The Willy Praml Theater in Frankfurt is staging a highly topical text by Heinrich Heine. Due to the corona, the audience looks at the windows of the Naxoshalle from the parking lot.
People who celebrate carnival in spite of the outbreak of an epidemic, who spread conspiracy theories that cost others their lives, dead people who, because of their large numbers, are taken away in moving trucks. Heinrich Heine described all of this when he wrote about the outbreak of cholera in Paris in 1832. The text is so current that the Willy Praml Theater in Frankfurt is starting its anniversary year with it. Under the title “Heine. I’m talking about cholera ”, director Michael Weber combines the Heine article with Verdi’s opera“ La Traviata ”.

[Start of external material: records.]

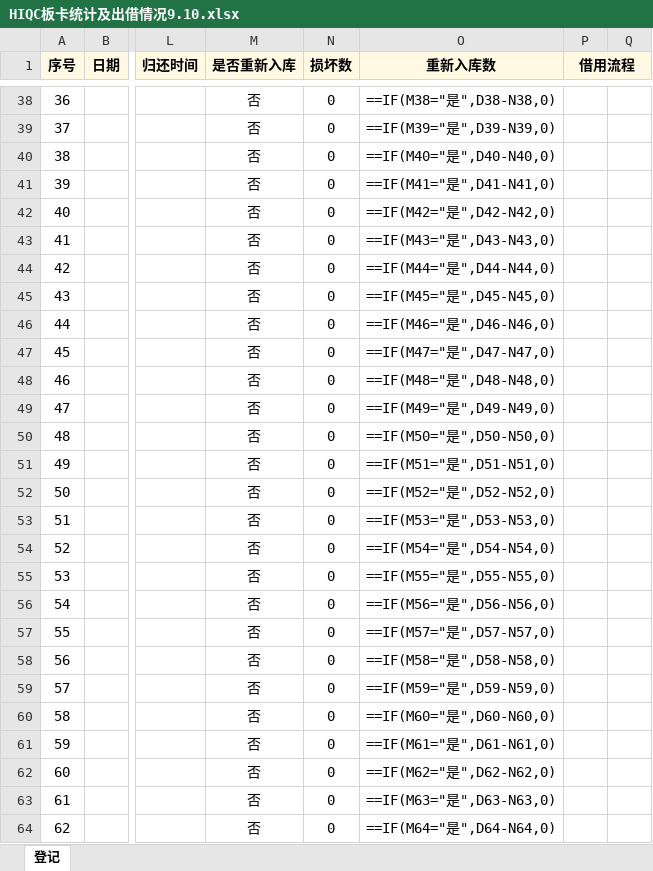
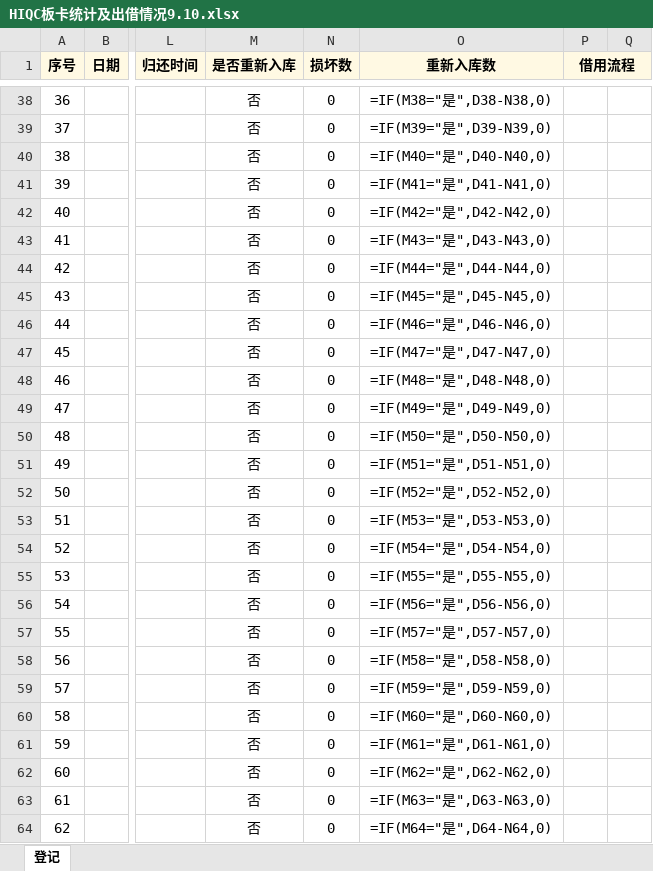
Before and after one commit to bingzeye/719Management, an Excel workbook: DeviceManagement/HIQC板卡统计及出借情况9.10.xlsx, sheet 登记, drawn as a sheet; only a part is shown, gaps mark what is left out; values as stored, in another font and other column widths than the file's, no borders; formulas are shown in place of their values; the diff covers the shown part only; the diff names each change by its address in the sheet, - before the commit and + after, or states it on an @@ line.

```diff
--- a/DeviceManagement/HIQC板卡统计及出借情况9.10.xlsx (sheet 登记)
+++ b/DeviceManagement/HIQC板卡统计及出借情况9.10.xlsx (sheet 登记)
-O38 (重新入库数): ==IF(M38="是",D38-N38,0)
+O38 (重新入库数): =IF(M38="是",D38-N38,0)
-O39 (重新入库数): ==IF(M39="是",D39-N39,0)
+O39 (重新入库数): =IF(M39="是",D39-N39,0)
-O40 (重新入库数): ==IF(M40="是",D40-N40,0)
+O40 (重新入库数): =IF(M40="是",D40-N40,0)
-O41 (重新入库数): ==IF(M41="是",D41-N41,0)
+O41 (重新入库数): =IF(M41="是",D41-N41,0)
-O42 (重新入库数): ==IF(M42="是",D42-N42,0)
+O42 (重新入库数): =IF(M42="是",D42-N42,0)
-O43 (重新入库数): ==IF(M43="是",D43-N43,0)
+O43 (重新入库数): =IF(M43="是",D43-N43,0)
-O44 (重新入库数): ==IF(M44="是",D44-N44,0)
+O44 (重新入库数): =IF(M44="是",D44-N44,0)
-O45 (重新入库数): ==IF(M45="是",D45-N45,0)
+O45 (重新入库数): =IF(M45="是",D45-N45,0)
-O46 (重新入库数): ==IF(M46="是",D46-N46,0)
+O46 (重新入库数): =IF(M46="是",D46-N46,0)
-O47 (重新入库数): ==IF(M47="是",D47-N47,0)
+O47 (重新入库数): =IF(M47="是",D47-N47,0)
-O48 (重新入库数): ==IF(M48="是",D48-N48,0)
+O48 (重新入库数): =IF(M48="是",D48-N48,0)
-O49 (重新入库数): ==IF(M49="是",D49-N49,0)
+O49 (重新入库数): =IF(M49="是",D49-N49,0)
-O50 (重新入库数): ==IF(M50="是",D50-N50,0)
+O50 (重新入库数): =IF(M50="是",D50-N50,0)
-O51 (重新入库数): ==IF(M51="是",D51-N51,0)
+O51 (重新入库数): =IF(M51="是",D51-N51,0)
-O52 (重新入库数): ==IF(M52="是",D52-N52,0)
+O52 (重新入库数): =IF(M52="是",D52-N52,0)
-O53 (重新入库数): ==IF(M53="是",D53-N53,0)
+O53 (重新入库数): =IF(M53="是",D53-N53,0)
-O54 (重新入库数): ==IF(M54="是",D54-N54,0)
+O54 (重新入库数): =IF(M54="是",D54-N54,0)
-O55 (重新入库数): ==IF(M55="是",D55-N55,0)
+O55 (重新入库数): =IF(M55="是",D55-N55,0)
-O56 (重新入库数): ==IF(M56="是",D56-N56,0)
+O56 (重新入库数): =IF(M56="是",D56-N56,0)
-O57 (重新入库数): ==IF(M57="是",D57-N57,0)
+O57 (重新入库数): =IF(M57="是",D57-N57,0)
-O58 (重新入库数): ==IF(M58="是",D58-N58,0)
+O58 (重新入库数): =IF(M58="是",D58-N58,0)
-O59 (重新入库数): ==IF(M59="是",D59-N59,0)
+O59 (重新入库数): =IF(M59="是",D59-N59,0)
-O60 (重新入库数): ==IF(M60="是",D60-N60,0)
+O60 (重新入库数): =IF(M60="是",D60-N60,0)
-O61 (重新入库数): ==IF(M61="是",D61-N61,0)
+O61 (重新入库数): =IF(M61="是",D61-N61,0)
-O62 (重新入库数): ==IF(M62="是",D62-N62,0)
+O62 (重新入库数): =IF(M62="是",D62-N62,0)
-O63 (重新入库数): ==IF(M63="是",D63-N63,0)
+O63 (重新入库数): =IF(M63="是",D63-N63,0)
-O64 (重新入库数): ==IF(M64="是",D64-N64,0)
+O64 (重新入库数): =IF(M64="是",D64-N64,0)
```
Also changed, not shown: 200 edited cells elsewhere in this sheet.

The theater ensemble, which has been in existence for 30 years this year, took full risk in staging the article that the poet Heinrich Heine wrote for the “Allgemeine Zeitung” in Augsburg.

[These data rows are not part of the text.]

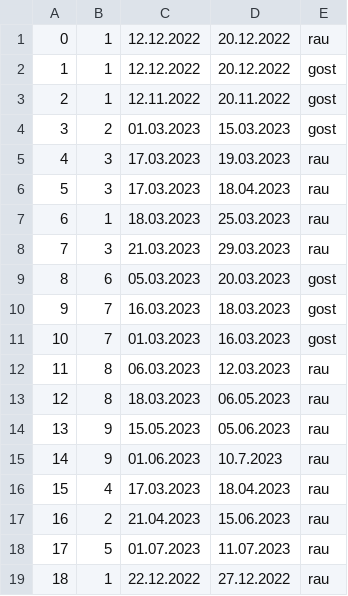
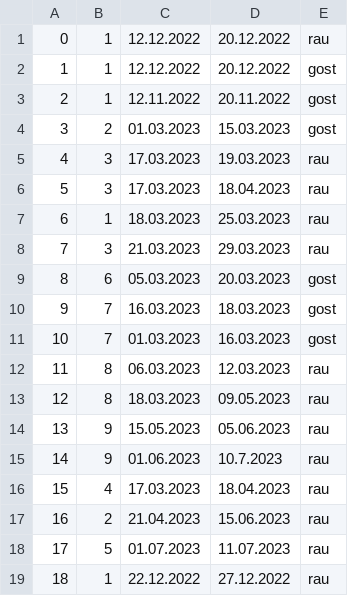
Before and after one commit to KornelijeKiso/DreamTeam, a CSV file: ProjectTourism/ProjectTourism/References/reservations.csv, drawn as a sheet.

Commit message:
Popup notification implemented for actions about reservations.

```diff
--- a/ProjectTourism/ProjectTourism/References/reservations.csv
+++ b/ProjectTourism/ProjectTourism/References/reservations.csv
@@ -12,3 +12,3 @@
 11|8|06.03.2023|12.03.2023|rau
-12|8|18.03.2023|06.05.2023|rau
+12|8|18.03.2023|09.05.2023|rau
 13|9|15.05.2023|05.06.2023|rau
```
Also changed, not shown: 5 other files.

“We have now scheduled the premiere and the performances in June at a time when the incidence was very high and it was not yet foreseeable that it would fall as low as it is now,” says Michael Weber, the director and co-founder of the stage that has been since Resided in the Naxoshalle, a former factory for abrasives, in Ostend for over 20 years.
The release from “Heine. I’m talking about cholera ”on Wednesday, June 2nd, in the Willy Praml Theater, Waldschmidtstr. 19, in Frankfurt, is already sold out.
Further open air performances in the Naxoshalle will follow on June 3rd, 4th, 5th and 6th as well as on June 10th, 11th, 12th and 13th, always at 8 p.m. Two matinee performances are planned for Sundays, June 6th and 13th, at 12 noon. Tickets cost 20 euros, reduced prices 14 euros. lad
The morbid charm of the old factory hall fits in with the Paris of the early 19th century, in which, as Heine describes in his article, so-called “chiffonniers” swept rubbish and human waste in order to then look for something that could still be used while the rich ” to healthier areas ”.
Weber lets the seven actors appear at the open windows of the Naxoshalle in the open-air production required due to the corona pandemic. The audience, between 65 and 70 people are allowed, watches from the parking lot in front of the building as they recite Heine’s article. In order to preserve the force of the text, Weber only shortened it where it would not have been easily understandable for today’s audience due to contemporary allusions.
The director is enthusiastic about how Heine describes the outbreak of the epidemic, his powers of observation, his biting humor, for example when he talks about the Archbishop of Paris, who offers the government his ailing castle as a hospital so that it can renovate it for him. And also when he describes a carnival celebration in which people collapse dead and are buried a little later in their carnival costumes.
Weber connects Heine’s text in his production with the third act of “La Traviata”, Verdi’s opera, in which the courtesan Violetta dies of another scourge of the 19th century: tuberculosis.
It was originally planned that the entire Heinrich Heine Choir would perform, but this is not possible due to the current pandemic. But three tenors of the choir will sing. If you want to get a foretaste of the play: A trailer can be found on the theater’s homepage.